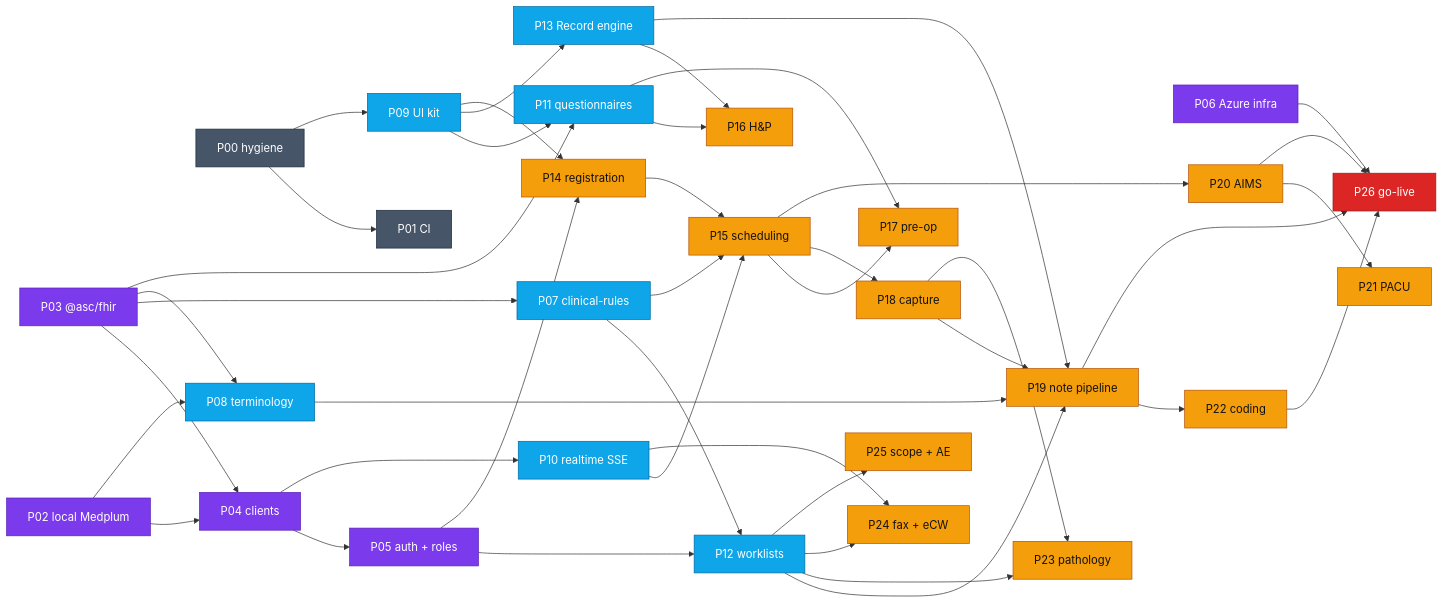
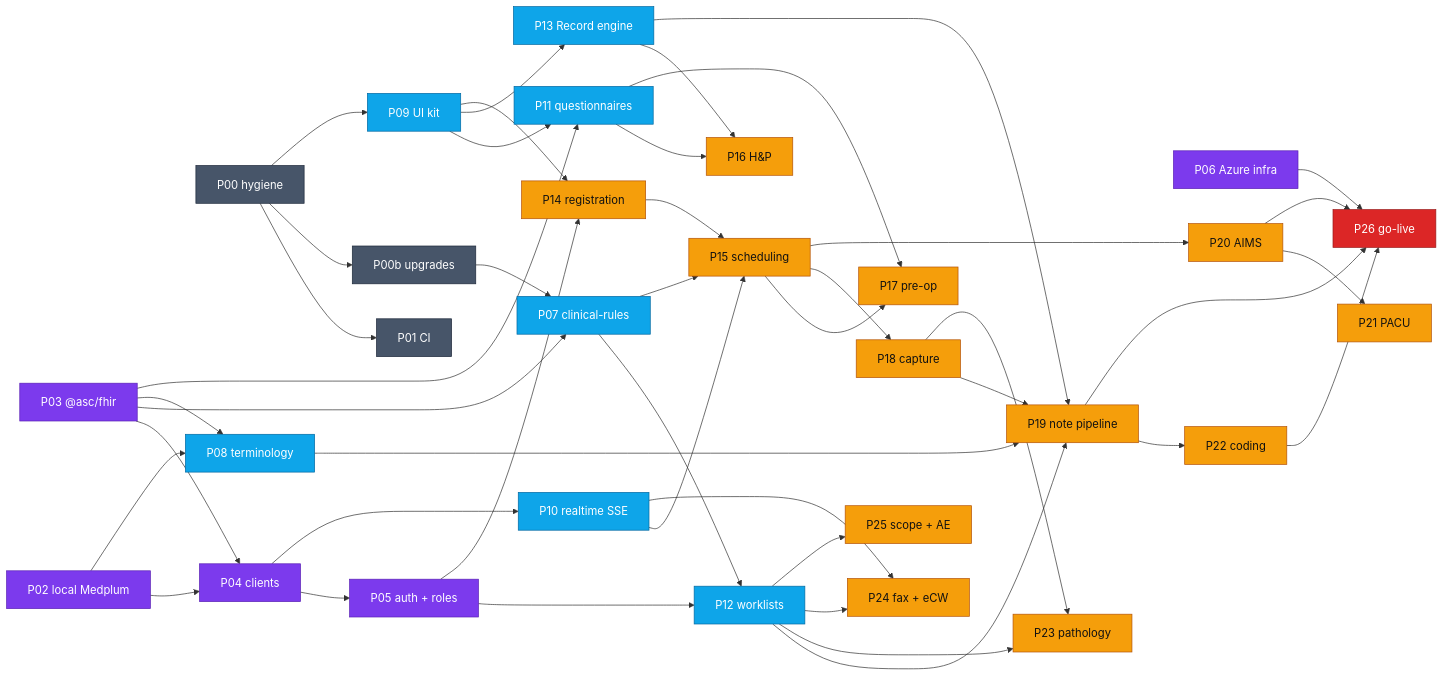
The second of 2 diagrams in docs/plan/implementation-plan.md (imRahul05/ASC-EHR), drawn with Mermaid before and after one commit. The commit also changed other lines of this file and 6 other files, not shown here.

````diff
--- a/docs/plan/implementation-plan.md
+++ b/docs/plan/implementation-plan.md
@@ -169,50 +172,52 @@
 ```mermaid
 flowchart LR
     classDef w0 fill:#475569,color:#fff,stroke:#1e293b
     classDef w1 fill:#7c3aed,color:#fff,stroke:#5b21b6
     classDef w2 fill:#0ea5e9,color:#fff,stroke:#0369a1
     classDef w3 fill:#f59e0b,color:#111,stroke:#b45309
     classDef w4 fill:#dc2626,color:#fff,stroke:#991b1b
 
     P00[P00 hygiene]:::w0 --> P01[P01 CI]:::w0
+    P00 --> P00b[P00b upgrades]:::w0
+    P00b --> P07
     P02[P02 local Medplum]:::w1 --> P04[P04 clients]:::w1
     P03[P03 @asc/fhir]:::w1 --> P04
     P04 --> P05[P05 auth + roles]:::w1
     P06[P06 Azure infra]:::w1
     P03 --> P07[P07 clinical-rules]:::w2
     P03 --> P08[P08 terminology]:::w2
     P02 --> P08
     P00 --> P09[P09 UI kit]:::w2
     P04 --> P10[P10 realtime SSE]:::w2
     P09 --> P11[P11 questionnaires]:::w2
     P03 --> P11
     P05 --> P12[P12 worklists]:::w2
     P07 --> P12
     P09 --> P13[P13 Record engine]:::w2
     P05 --> P14[P14 registration]:::w3
     P09 --> P14
     P14 --> P15[P15 scheduling]:::w3
     P07 --> P15
     P10 --> P15
     P11 --> P16[P16 H&P]:::w3
     P13 --> P16
     P11 --> P17[P17 pre-op]:::w3
     P15 --> P17
     P15 --> P18[P18 capture]:::w3
     P18 --> P19[P19 note pipeline]:::w3
     P13 --> P19
     P08 --> P19
     P12 --> P19
     P15 --> P20[P20 AIMS]:::w3
     P20 --> P21[P21 PACU]:::w3
     P19 --> P22[P22 coding]:::w3
     P18 --> P23[P23 pathology]:::w3
     P12 --> P23
     P12 --> P24[P24 fax + eCW]:::w3
     P10 --> P24
     P12 --> P25[P25 scope + AE]:::w3
     P19 --> P26[P26 go-live]:::w4
     P20 --> P26
     P22 --> P26
     P06 --> P26
 ```
````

· · · · · · ·

#### [EXERCISE GOAL]
Please copy the data shown above precisely, leaving the images out.

#### [RESULT FOR THIS EXERCISE]
The second of 2 diagrams in docs/plan/implementation-plan.md (imRahul05/ASC-EHR), drawn with Mermaid before and after one commit. The commit also changed other lines of this file and 6 other files, not shown here.

````diff
--- a/docs/plan/implementation-plan.md
+++ b/docs/plan/implementation-plan.md
@@ -169,50 +172,52 @@
 ```mermaid
 flowchart LR
     classDef w0 fill:#475569,color:#fff,stroke:#1e293b
     classDef w1 fill:#7c3aed,color:#fff,stroke:#5b21b6
     classDef w2 fill:#0ea5e9,color:#fff,stroke:#0369a1
     classDef w3 fill:#f59e0b,color:#111,stroke:#b45309
     classDef w4 fill:#dc2626,color:#fff,stroke:#991b1b
 
     P00[P00 hygiene]:::w0 --> P01[P01 CI]:::w0
+    P00 --> P00b[P00b upgrades]:::w0
+    P00b --> P07
     P02[P02 local Medplum]:::w1 --> P04[P04 clients]:::w1
     P03[P03 @asc/fhir]:::w1 --> P04
     P04 --> P05[P05 auth + roles]:::w1
     P06[P06 Azure infra]:::w1
     P03 --> P07[P07 clinical-rules]:::w2
     P03 --> P08[P08 terminology]:::w2
     P02 --> P08
     P00 --> P09[P09 UI kit]:::w2
     P04 --> P10[P10 realtime SSE]:::w2
     P09 --> P11[P11 questionnaires]:::w2
     P03 --> P11
     P05 --> P12[P12 worklists]:::w2
     P07 --> P12
     P09 --> P13[P13 Record engine]:::w2
     P05 --> P14[P14 registration]:::w3
     P09 --> P14
     P14 --> P15[P15 scheduling]:::w3
     P07 --> P15
     P10 --> P15
     P11 --> P16[P16 H&P]:::w3
     P13 --> P16
     P11 --> P17[P17 pre-op]:::w3
     P15 --> P17
     P15 --> P18[P18 capture]:::w3
     P18 --> P19[P19 note pipeline]:::w3
     P13 --> P19
     P08 --> P19
     P12 --> P19
     P15 --> P20[P20 AIMS]:::w3
     P20 --> P21[P21 PACU]:::w3
     P19 --> P22[P22 coding]:::w3
     P18 --> P23[P23 pathology]:::w3
     P12 --> P23
     P12 --> P24[P24 fax + eCW]:::w3
     P10 --> P24
     P12 --> P25[P25 scope + AE]:::w3
     P19 --> P26[P26 go-live]:::w4
     P20 --> P26
     P22 --> P26
     P06 --> P26
 ```
````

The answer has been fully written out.